/---
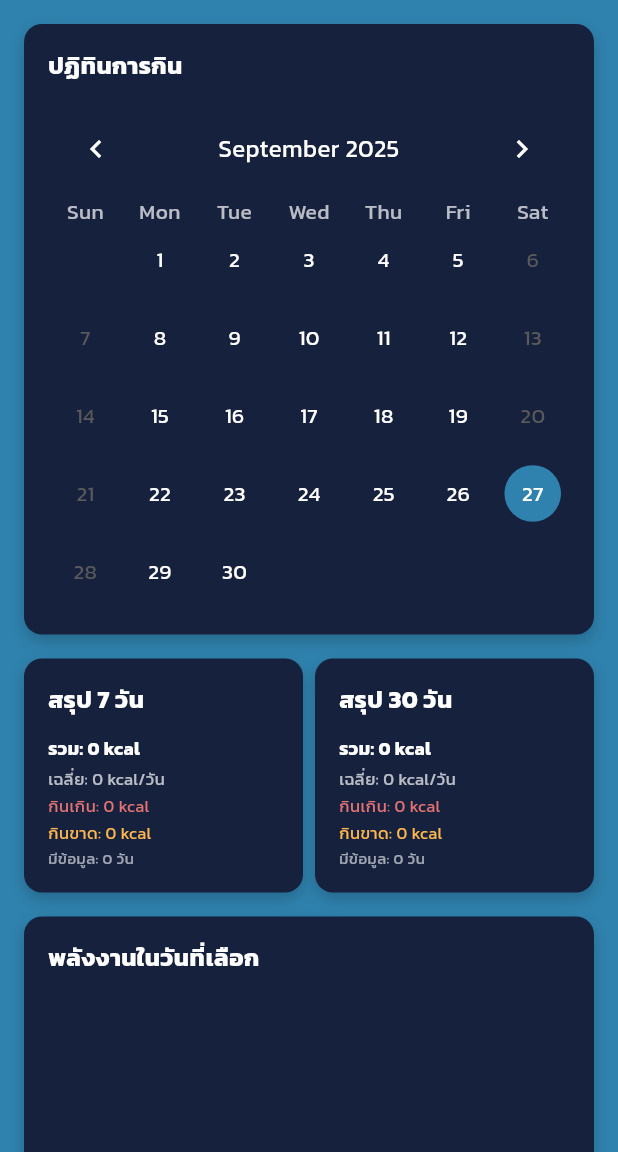
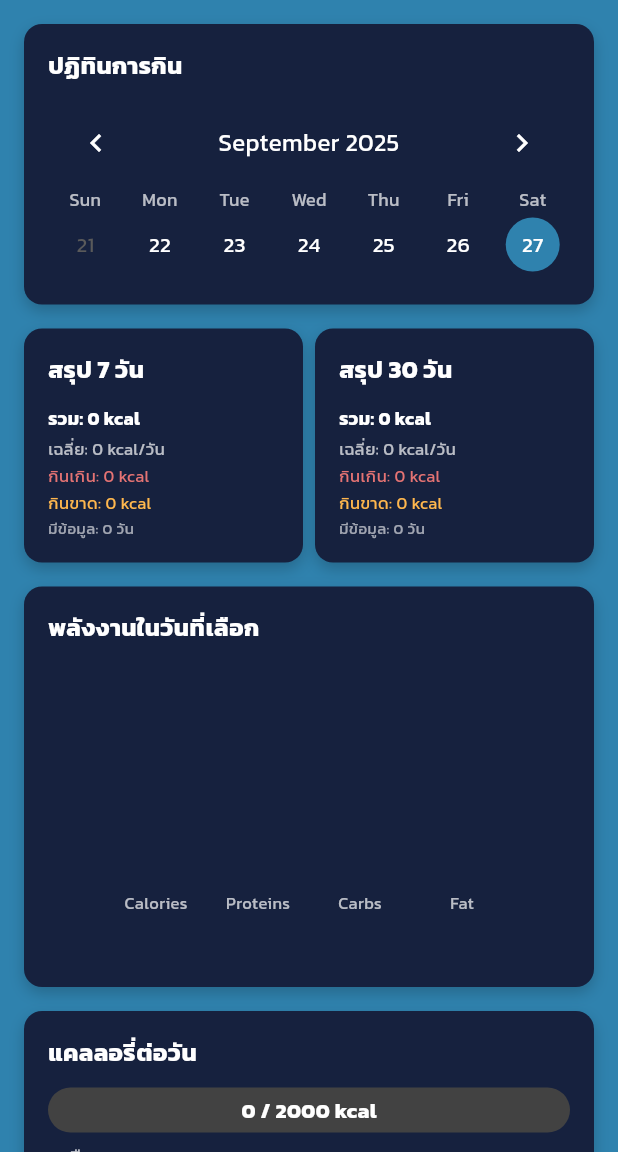
Before and after one commit to SkyDevF/KinrooV2, a Flutter app: the FoodHistoryScreen screen opened directly, on a phone screen of 412 x 824 dp, the part 84-1236 px from its top. Run offline on Flutter 3.47's test engine with Material 3 defaults, Android fonts, the phone set to English and light mode, and no system bars; drawn by our look-alikes of fl_chart, table_calendar; our stand-ins replace cloud_firestore, crystal_navigation_bar, firebase_auth, firebase_core, flutter_riverpod, google_sign_in and 3 more; missing offline and left inert: tflite_flutter; accounts and stored records are empty.

Commit message:
แก้ปฎิทิน

```diff
--- a/lib/screens/food_history_screen.dart
+++ b/lib/screens/food_history_screen.dart
@@ -330,7 +330,6 @@ class FoodHistoryScreen extends ConsumerStatefulWidget {
 }
 
 class _FoodHistoryScreenState extends ConsumerState<FoodHistoryScreen> {
-  CalendarFormat _calendarFormat = CalendarFormat.month;
   DateTime _focusedDay = DateTime.now();
 
   // Delete food item function
@@ -664,11 +663,17 @@ class _FoodHistoryScreenState extends ConsumerState<FoodHistoryScreen> {
   Widget _buildCalendarBox() {
     return _buildCardWrapper(
       title: 'ปฏิทินการกิน',
+      child: SizedBox(
+        height: 120, // ลดความสูงให้เหมาะกับแถวเดียว
         child: TableCalendar<FoodHistoryItem>(
           firstDay: DateTime.utc(2020, 1, 1),
           lastDay: DateTime.utc(2030, 12, 31),
           focusedDay: _focusedDay,
-        calendarFormat: _calendarFormat,
+          calendarFormat:
+              CalendarFormat.week, // เปลี่ยนเป็นแบบสัปดาห์ (แถวเดียว)
+          availableCalendarFormats: const {
+            CalendarFormat.week: 'Week', // จำกัดให้มีแค่รูปแบบสัปดาห์เท่านั้น
+          },
           selectedDayPredicate: (day) =>
               isSameDay(ref.watch(selectedDateProvider), day),
           onDaySelected: (selectedDay, focusedDay) {
@@ -676,7 +681,7 @@ class _FoodHistoryScreenState extends ConsumerState<FoodHistoryScreen> {
             setState(() => _focusedDay = focusedDay);
             _showDayDetailDialog(selectedDay);
           },
-        onFormatChanged: (format) => setState(() => _calendarFormat = format),
+          onFormatChanged: null, // ปิดการเปลี่ยนรูปแบบ
           calendarStyle: const CalendarStyle(
             outsideDaysVisible: false,
             todayDecoration: BoxDecoration(
@@ -687,20 +692,28 @@ class _FoodHistoryScreenState extends ConsumerState<FoodHistoryScreen> {
               color: Color.fromARGB(255, 47, 130, 174),
               shape: BoxShape.circle,
             ),
-          defaultTextStyle: TextStyle(color: Colors.white),
-          todayTextStyle: TextStyle(color: Colors.white),
-          selectedTextStyle: TextStyle(color: Colors.white),
+            defaultTextStyle: TextStyle(color: Colors.white, fontSize: 14),
+            todayTextStyle: TextStyle(color: Colors.white, fontSize: 14),
+            selectedTextStyle: TextStyle(color: Colors.white, fontSize: 14),
+            cellMargin: EdgeInsets.all(2), // ลด margin ให้เหมาะกับแถวเดียว
+            rowDecoration: BoxDecoration(), // ลบ decoration ของแถว
           ),
           headerStyle: const HeaderStyle(
-          formatButtonVisible: false,
+            formatButtonVisible: false, // ซ่อนปุ่มเปลี่ยนรูปแบบ
             titleCentered: true,
             titleTextStyle: TextStyle(color: Colors.white, fontSize: 16),
             leftChevronIcon: Icon(Icons.chevron_left, color: Colors.white),
             rightChevronIcon: Icon(Icons.chevron_right, color: Colors.white),
+            headerPadding: EdgeInsets.symmetric(
+              vertical: 4,
+            ), // ลด padding ของ header
           ),
           daysOfWeekStyle: const DaysOfWeekStyle(
-          weekdayStyle: TextStyle(color: Colors.white70),
-          weekendStyle: TextStyle(color: Colors.white70),
+            weekdayStyle: TextStyle(color: Colors.white70, fontSize: 12),
+            weekendStyle: TextStyle(color: Colors.white70, fontSize: 12),
+          ),
+          rowHeight: 40, // เพิ่มความสูงของแถวให้เหมาะสม
+          daysOfWeekHeight: 20, // ลดความสูงของแถววันในสัปดาห์
         ),
       ),
     );
```
Lines whose indentation alone changed are shown as unchanged.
\---
In the records, which lines mention the word "false"? Copy those lines.

             outsideDaysVisible: false,
-          formatButtonVisible: false,
+            formatButtonVisible: false, // ซ่อนปุ่มเปลี่ยนรูปแบบ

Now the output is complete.